**Work task**.
Each line in the entries below that contains the word "only" counts once. Report how many there are and nothing more.

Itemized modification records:
++++++++

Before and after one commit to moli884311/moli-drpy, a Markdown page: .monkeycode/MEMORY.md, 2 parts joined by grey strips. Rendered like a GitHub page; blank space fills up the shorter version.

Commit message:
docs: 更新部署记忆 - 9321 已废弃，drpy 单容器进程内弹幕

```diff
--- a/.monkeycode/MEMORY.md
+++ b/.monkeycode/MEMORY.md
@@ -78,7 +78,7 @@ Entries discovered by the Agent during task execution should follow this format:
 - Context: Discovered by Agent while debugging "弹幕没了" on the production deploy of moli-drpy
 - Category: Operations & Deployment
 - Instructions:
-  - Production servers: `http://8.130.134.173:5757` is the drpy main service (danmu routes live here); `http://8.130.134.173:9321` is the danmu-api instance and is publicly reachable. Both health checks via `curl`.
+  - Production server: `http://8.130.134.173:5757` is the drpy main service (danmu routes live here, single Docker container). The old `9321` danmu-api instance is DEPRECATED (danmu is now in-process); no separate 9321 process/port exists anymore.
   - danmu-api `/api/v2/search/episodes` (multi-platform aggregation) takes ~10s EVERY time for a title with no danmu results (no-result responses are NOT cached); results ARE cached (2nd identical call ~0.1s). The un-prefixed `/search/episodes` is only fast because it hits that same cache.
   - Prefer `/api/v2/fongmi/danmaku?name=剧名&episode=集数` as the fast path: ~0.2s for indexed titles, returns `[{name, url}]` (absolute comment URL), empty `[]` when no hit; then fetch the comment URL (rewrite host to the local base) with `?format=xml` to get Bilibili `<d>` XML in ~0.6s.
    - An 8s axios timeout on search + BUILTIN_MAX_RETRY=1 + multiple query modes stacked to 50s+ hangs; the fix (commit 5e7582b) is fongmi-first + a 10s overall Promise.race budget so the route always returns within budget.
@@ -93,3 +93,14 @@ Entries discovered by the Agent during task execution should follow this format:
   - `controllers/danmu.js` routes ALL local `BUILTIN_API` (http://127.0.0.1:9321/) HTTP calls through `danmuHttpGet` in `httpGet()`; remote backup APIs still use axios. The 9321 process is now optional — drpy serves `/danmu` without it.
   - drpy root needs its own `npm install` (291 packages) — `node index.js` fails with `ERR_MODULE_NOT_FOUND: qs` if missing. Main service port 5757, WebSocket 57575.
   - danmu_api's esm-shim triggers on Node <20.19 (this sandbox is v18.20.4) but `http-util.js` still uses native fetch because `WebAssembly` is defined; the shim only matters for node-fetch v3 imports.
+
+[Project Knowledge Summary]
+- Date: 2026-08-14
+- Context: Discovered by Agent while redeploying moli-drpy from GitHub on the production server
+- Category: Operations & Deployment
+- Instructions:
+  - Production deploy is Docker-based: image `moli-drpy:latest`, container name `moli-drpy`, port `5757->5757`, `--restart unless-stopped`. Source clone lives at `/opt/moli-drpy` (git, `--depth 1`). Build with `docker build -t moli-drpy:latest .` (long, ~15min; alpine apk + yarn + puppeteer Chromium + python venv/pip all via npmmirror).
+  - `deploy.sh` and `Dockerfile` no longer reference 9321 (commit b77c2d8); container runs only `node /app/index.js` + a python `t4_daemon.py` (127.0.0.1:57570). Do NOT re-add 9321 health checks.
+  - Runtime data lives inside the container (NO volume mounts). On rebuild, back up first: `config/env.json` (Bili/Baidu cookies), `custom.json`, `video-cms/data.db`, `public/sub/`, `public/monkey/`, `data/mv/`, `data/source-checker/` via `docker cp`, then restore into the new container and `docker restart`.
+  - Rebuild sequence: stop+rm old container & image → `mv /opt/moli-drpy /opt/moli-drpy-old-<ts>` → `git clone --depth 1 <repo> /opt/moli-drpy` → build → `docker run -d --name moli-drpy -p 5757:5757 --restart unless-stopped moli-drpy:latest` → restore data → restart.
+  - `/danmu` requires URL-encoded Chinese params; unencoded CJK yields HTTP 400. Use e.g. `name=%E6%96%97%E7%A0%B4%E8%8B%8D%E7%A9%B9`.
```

++++++++

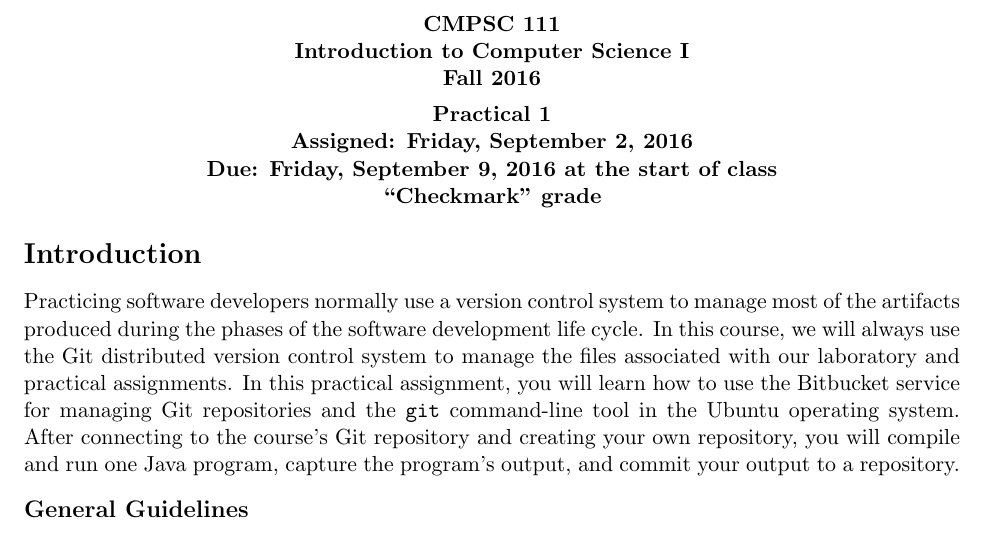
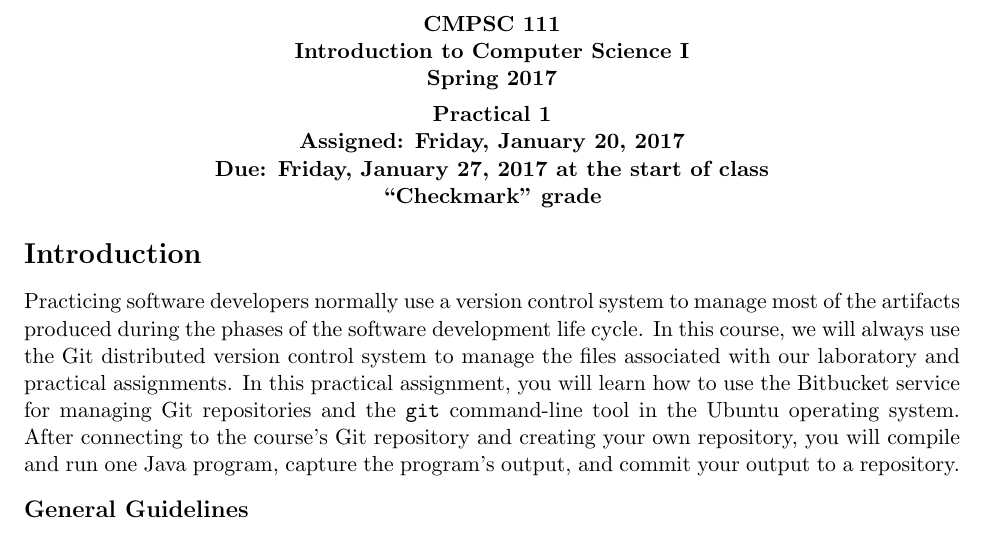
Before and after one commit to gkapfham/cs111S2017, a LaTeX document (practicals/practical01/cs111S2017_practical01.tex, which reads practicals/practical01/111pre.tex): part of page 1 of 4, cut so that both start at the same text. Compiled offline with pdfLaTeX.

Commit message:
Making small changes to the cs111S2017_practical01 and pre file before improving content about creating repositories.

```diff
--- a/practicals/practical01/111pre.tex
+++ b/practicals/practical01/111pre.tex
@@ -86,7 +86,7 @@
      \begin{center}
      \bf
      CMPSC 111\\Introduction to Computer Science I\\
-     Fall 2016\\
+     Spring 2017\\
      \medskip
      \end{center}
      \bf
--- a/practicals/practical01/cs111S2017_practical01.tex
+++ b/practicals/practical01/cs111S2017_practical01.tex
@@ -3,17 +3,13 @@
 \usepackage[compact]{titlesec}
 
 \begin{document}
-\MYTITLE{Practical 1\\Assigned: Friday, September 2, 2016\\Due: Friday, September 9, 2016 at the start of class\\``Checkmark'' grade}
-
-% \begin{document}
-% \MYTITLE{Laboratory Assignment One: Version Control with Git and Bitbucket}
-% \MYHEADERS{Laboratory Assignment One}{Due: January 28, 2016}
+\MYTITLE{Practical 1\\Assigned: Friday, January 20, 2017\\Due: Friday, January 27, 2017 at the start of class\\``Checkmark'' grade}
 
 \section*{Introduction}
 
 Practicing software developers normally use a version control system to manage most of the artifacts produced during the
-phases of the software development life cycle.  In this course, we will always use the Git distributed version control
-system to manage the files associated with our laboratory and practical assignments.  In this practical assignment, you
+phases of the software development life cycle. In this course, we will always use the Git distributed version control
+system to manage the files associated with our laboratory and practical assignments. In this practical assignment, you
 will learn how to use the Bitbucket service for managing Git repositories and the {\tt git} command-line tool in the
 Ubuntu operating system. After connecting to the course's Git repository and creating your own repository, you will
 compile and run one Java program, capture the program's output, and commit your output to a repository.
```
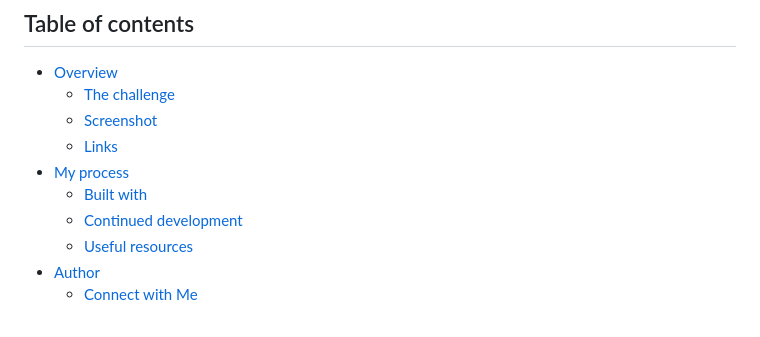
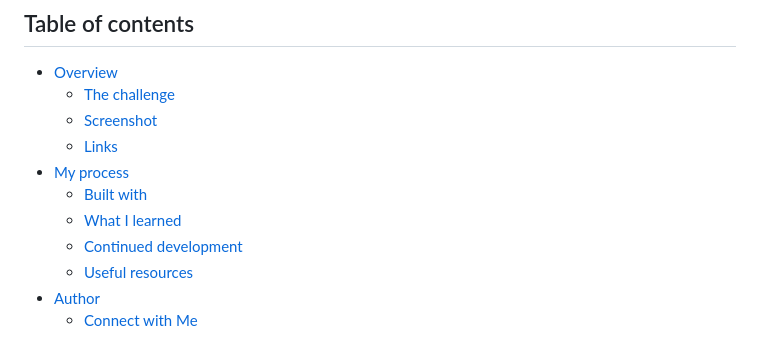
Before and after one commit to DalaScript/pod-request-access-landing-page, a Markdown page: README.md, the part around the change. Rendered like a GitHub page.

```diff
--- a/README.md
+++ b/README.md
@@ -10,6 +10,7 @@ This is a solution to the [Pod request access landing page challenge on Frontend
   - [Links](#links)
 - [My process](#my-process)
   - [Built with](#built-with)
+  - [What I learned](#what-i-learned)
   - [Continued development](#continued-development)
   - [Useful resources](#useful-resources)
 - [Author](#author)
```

++++++++

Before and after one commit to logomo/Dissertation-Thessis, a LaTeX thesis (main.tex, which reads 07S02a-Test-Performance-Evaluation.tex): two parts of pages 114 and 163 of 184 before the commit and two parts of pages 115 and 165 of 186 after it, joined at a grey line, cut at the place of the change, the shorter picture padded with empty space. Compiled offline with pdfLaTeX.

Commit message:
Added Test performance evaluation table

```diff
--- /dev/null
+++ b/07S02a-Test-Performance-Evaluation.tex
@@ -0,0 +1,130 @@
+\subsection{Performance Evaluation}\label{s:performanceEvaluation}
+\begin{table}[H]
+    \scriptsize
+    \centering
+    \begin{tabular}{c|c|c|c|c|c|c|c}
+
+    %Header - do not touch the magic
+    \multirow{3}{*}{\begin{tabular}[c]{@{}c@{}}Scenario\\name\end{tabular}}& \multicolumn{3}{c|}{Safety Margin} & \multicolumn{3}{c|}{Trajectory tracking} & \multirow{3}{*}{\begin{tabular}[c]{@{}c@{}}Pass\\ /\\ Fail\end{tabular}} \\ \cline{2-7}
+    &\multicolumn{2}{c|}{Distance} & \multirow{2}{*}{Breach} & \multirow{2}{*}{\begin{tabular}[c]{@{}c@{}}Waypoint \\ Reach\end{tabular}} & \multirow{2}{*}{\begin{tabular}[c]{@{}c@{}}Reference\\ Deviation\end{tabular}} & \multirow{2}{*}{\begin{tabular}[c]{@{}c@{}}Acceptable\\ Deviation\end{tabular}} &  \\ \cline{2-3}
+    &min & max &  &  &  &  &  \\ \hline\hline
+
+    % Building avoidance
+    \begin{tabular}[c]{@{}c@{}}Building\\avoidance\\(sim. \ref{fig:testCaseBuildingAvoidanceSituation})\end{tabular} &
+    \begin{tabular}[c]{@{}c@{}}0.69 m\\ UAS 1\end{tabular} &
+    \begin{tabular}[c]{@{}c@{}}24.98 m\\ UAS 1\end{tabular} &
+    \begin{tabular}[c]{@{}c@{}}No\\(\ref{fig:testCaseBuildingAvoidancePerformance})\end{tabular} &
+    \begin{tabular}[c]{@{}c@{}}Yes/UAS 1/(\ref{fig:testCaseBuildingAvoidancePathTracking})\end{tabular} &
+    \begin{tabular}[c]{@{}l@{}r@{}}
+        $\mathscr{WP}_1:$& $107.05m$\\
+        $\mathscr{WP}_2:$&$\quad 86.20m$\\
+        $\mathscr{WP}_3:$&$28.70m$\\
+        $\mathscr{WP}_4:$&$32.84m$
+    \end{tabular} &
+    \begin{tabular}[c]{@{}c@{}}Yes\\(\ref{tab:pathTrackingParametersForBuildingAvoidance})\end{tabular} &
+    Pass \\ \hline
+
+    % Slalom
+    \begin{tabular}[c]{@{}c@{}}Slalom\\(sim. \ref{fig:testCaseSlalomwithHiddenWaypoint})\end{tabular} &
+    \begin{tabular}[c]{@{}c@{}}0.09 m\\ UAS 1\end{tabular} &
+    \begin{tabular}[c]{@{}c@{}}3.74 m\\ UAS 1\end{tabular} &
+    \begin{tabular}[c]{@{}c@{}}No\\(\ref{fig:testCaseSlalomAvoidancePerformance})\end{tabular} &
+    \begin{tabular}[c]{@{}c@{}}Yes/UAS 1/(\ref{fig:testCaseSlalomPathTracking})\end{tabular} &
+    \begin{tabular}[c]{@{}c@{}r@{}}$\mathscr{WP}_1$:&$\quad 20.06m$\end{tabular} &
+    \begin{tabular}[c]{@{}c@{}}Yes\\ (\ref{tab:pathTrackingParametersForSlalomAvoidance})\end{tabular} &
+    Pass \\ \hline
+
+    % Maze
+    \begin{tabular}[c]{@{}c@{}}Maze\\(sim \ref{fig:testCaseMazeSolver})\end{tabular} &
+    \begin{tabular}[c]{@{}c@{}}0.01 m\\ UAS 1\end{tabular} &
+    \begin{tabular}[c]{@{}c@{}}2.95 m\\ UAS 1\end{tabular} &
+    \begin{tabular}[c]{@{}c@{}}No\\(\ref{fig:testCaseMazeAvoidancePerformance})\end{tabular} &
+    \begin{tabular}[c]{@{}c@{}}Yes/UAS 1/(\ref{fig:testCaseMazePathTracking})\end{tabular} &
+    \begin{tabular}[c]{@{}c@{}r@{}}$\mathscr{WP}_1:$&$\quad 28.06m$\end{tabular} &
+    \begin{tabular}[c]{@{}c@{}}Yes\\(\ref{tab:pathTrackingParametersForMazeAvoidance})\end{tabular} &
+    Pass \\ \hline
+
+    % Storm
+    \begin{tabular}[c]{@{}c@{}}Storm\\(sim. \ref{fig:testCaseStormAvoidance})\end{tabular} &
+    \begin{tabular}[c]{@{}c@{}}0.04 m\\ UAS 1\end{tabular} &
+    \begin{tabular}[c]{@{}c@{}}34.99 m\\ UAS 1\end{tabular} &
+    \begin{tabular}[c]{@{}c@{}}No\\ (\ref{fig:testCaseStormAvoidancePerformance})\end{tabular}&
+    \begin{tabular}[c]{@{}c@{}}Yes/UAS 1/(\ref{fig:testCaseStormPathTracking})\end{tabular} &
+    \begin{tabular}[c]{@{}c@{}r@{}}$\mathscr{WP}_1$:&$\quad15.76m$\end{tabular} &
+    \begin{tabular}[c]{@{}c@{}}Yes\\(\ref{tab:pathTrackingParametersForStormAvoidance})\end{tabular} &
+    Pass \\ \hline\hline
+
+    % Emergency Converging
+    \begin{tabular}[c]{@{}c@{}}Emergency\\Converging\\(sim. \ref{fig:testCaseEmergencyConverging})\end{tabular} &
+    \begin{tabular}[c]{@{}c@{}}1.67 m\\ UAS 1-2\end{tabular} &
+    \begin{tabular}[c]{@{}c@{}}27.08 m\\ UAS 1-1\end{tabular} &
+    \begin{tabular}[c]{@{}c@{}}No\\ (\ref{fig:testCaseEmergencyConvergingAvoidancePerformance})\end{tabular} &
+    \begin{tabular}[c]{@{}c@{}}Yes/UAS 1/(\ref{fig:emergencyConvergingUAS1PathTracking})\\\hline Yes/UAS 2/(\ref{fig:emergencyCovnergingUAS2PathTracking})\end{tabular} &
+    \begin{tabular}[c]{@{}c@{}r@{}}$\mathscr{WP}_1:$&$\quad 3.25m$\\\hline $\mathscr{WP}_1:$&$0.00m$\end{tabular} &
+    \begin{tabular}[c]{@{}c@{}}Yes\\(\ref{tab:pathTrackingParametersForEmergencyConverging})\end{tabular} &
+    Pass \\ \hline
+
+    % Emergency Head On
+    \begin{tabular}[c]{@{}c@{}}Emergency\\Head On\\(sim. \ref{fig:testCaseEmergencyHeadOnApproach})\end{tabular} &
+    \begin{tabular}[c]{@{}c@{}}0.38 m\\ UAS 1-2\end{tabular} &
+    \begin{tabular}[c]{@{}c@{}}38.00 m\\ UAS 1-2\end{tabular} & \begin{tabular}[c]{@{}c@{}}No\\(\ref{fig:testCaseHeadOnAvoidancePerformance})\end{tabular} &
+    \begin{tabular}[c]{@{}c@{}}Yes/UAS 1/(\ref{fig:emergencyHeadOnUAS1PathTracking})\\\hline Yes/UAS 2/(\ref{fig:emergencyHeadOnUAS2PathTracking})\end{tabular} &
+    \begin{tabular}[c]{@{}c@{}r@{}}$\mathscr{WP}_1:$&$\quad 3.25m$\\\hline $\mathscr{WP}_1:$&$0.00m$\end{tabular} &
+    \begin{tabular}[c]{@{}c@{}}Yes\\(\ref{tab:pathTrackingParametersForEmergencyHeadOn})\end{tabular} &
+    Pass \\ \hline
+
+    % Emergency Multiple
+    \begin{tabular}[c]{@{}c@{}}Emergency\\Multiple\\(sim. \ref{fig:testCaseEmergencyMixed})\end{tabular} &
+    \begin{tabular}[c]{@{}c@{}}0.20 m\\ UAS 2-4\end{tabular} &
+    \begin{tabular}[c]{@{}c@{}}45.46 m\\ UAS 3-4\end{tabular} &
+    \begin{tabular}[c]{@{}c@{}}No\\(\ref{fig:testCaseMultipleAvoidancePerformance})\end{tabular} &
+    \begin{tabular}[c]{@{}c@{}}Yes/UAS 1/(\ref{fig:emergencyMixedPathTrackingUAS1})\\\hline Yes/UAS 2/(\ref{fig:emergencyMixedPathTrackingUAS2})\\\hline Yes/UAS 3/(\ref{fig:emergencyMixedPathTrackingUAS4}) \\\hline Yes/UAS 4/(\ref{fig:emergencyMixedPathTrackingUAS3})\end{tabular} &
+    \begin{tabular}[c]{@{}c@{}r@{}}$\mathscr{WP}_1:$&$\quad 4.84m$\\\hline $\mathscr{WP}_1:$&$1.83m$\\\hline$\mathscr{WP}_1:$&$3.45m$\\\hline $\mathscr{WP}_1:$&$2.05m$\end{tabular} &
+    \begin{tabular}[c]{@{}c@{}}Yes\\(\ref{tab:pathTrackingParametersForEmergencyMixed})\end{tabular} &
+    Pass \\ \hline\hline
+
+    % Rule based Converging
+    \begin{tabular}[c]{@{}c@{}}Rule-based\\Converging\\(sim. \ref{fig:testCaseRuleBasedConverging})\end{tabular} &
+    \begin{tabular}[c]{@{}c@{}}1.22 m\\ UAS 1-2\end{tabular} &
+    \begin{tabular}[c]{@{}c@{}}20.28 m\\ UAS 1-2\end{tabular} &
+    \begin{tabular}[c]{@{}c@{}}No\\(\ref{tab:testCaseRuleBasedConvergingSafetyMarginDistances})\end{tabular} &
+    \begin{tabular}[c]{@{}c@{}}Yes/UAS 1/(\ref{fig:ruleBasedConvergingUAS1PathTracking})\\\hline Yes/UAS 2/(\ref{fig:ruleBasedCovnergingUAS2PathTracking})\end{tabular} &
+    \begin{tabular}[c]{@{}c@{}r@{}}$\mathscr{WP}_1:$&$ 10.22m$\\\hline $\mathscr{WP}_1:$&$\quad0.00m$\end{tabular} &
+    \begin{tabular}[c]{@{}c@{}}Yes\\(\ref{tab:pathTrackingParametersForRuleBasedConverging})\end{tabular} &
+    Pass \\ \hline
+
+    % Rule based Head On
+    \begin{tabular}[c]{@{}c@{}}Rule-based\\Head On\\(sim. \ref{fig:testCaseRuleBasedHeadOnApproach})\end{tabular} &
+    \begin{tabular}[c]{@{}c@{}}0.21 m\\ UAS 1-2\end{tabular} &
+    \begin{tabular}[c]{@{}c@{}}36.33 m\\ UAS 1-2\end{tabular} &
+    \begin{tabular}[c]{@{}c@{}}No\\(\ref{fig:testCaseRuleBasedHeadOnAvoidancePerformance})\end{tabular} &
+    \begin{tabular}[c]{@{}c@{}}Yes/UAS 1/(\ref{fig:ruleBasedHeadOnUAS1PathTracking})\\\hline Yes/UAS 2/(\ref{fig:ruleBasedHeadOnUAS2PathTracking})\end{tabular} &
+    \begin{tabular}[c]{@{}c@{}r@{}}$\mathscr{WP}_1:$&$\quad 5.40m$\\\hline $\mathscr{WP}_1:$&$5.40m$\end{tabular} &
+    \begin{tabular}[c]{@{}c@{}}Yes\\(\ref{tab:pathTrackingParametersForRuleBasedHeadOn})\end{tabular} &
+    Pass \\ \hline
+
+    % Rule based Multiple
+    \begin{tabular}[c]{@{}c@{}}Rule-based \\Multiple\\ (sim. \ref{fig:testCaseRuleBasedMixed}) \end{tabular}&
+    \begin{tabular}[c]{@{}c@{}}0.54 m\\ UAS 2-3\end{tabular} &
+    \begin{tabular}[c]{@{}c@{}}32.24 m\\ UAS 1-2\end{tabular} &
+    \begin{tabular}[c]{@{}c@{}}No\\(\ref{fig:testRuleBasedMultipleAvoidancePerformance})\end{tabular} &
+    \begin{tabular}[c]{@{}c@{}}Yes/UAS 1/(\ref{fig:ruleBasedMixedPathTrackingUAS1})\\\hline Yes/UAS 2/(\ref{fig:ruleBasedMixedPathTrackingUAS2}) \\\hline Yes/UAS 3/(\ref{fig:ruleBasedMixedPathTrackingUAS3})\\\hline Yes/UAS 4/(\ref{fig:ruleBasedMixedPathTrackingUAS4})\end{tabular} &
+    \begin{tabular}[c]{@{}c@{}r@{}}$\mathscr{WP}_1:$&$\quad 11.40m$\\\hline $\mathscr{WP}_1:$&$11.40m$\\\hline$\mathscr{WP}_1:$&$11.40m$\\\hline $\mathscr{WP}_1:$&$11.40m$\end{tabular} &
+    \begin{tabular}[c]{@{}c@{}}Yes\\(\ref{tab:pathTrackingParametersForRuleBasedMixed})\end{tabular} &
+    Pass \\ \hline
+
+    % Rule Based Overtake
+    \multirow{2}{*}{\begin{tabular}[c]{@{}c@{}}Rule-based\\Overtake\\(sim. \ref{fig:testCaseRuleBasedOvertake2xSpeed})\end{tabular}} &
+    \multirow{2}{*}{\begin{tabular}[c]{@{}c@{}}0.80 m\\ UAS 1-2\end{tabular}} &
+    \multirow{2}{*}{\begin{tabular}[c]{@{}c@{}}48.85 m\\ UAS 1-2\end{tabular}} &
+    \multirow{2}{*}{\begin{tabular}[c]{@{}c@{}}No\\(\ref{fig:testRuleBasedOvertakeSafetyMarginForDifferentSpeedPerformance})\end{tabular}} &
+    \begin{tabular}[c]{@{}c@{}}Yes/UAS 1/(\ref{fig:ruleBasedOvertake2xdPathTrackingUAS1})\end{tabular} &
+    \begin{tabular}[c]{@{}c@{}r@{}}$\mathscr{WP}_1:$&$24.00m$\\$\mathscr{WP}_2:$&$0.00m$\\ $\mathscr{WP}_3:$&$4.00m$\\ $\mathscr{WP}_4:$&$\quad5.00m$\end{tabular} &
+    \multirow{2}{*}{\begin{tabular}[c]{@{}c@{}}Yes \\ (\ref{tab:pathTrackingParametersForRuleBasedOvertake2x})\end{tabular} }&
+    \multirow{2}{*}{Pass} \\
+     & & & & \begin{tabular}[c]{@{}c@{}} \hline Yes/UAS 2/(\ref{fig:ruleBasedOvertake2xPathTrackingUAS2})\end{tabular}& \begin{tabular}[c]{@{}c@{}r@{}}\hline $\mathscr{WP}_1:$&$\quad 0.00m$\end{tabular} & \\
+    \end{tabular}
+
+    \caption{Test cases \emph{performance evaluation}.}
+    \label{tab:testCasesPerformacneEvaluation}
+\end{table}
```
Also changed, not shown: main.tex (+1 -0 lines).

++++++++

**Answer section**.
3